Personally, I LOVED this book, but I would not recommend it if you're looking for something quick and dirty because it is not a cheap and tawdry or gossipy kind of peek at peccadilloes. That kind of stuff is not why I chose this book, and in fact, I've avoided reading the ones that make tittilation the focus.

First and foremost, you have to read this book through the end. Reading it slowly was a plus. I found myself often going to the internet to get a brief look at topics the author had fleshed
Mikey B.
A detailed and scathing history of J. Edgar Hoover and his bureau. Seldom in American history has an unelected official so dominated and influenced the trajectory of the United States.

As suggested above, the F.B.I. and Hoover we’re one and the same thing. And when Hoover wanted his organization to do something, it got done: if there were communists they were to be persecuted; if organized crime didn’t exist, let’s just arrest more communists, civil rights workers…

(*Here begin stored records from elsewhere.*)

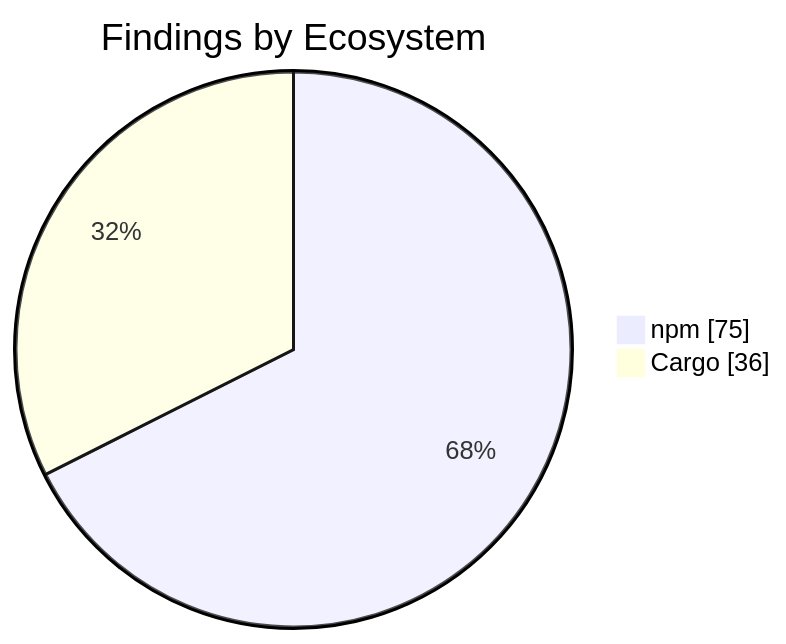
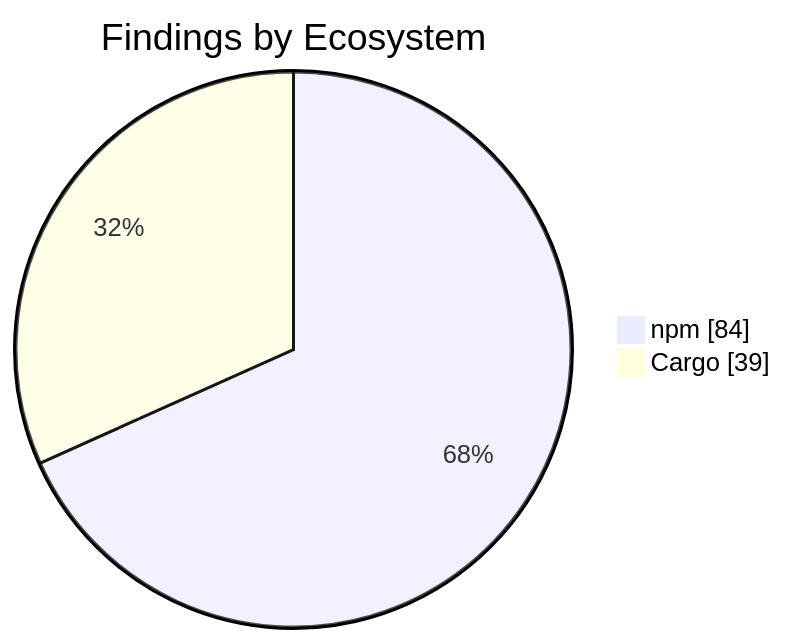
One commit to KBVE/kbve changed the second of 2 diagrams in apps/kbve/astro-kbve/src/content/docs/dashboard/security.mdx. Above: the diagram before and after it, drawn with Mermaid. The commit also changed other lines of this file and 8 other files, not shown here.

````diff
--- a/apps/kbve/astro-kbve/src/content/docs/dashboard/security.mdx
+++ b/apps/kbve/astro-kbve/src/content/docs/dashboard/security.mdx
@@ -73,6 +73,6 @@
 ```mermaid
 pie showData
     title Findings by Ecosystem
-    "npm" : 75
-    "Cargo" : 36
+    "npm" : 84
+    "Cargo" : 39
 ```
````
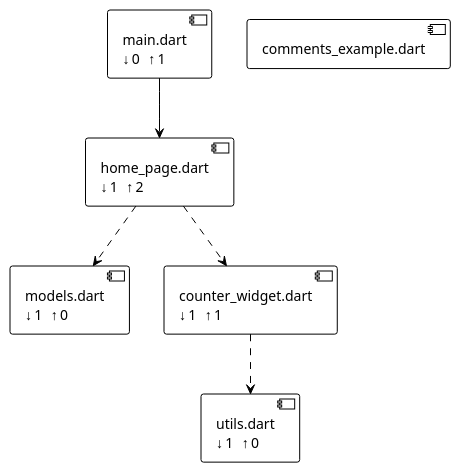
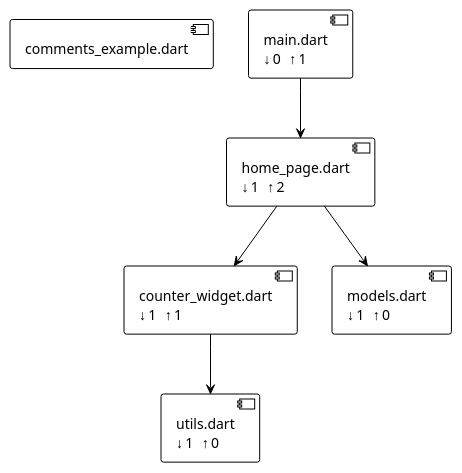
The diagram in example/layers.puml (vteam-com/fCheck), drawn with PlantUML before and after one commit. The commit also changed 10 other files, not shown here.

```diff
--- a/example/layers.puml
+++ b/example/layers.puml
@@ -1,16 +1,16 @@
 @startuml Architecture
 !theme plain
 
+component [comments_example.dart] as compcommentsexample
 component [main.dart\n↓0 ↑1] as compmain
 component [utils.dart\n↓1 ↑0] as computils
+component [counter_widget.dart\n↓1 ↑1] as compcounterwidget
 component [models.dart\n↓1 ↑0] as compmodels
-component [comments_example.dart] as compcommentsexample
-component [counter_widget.dart\n↓1 ↑1] as compcounterwidget
 component [home_page.dart\n↓1 ↑2] as comphomepage
 
 "compmain" --> "comphomepage"
-"compcounterwidget" ..> "computils"
-"comphomepage" ..> "compcounterwidget"
-"comphomepage" ..> "compmodels"
+"compcounterwidget" --> "computils"
+"comphomepage" --> "compcounterwidget"
+"comphomepage" --> "compmodels"
 
 @enduml
```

Mr. Gentry provides a multitude
Jill Hutchinson
The author packs a lot of information into 800+ pages as he dissects the life and autocratic rule of the FBI Director J. Edgar Hoover. He refrains from speculating on the relationship between Hoover and his "constant companion", Clyde Tolson, thereby avoiding turning this biography into a gossip fest so loved by some modern authors. But don't be misled, it is full of gossip about government secrets.....wiretapping, breaking and entering, bribes, and political favors, all of which were under Hoov ...more
John Harder
A recent edition of the book boasts on the cover that it is the basis for the motion picture. This is a fib. I saw the movie with Leonardo DiCaprio (not sitting with him – I mean he was up on the screen) and the movie spends a lot of time dwelling and/or alluding to J. Edgar’s presumably repressed homosexuality. The book is penetrating but it hardly mentions any, er…well – penetration, homosexual or otherwise.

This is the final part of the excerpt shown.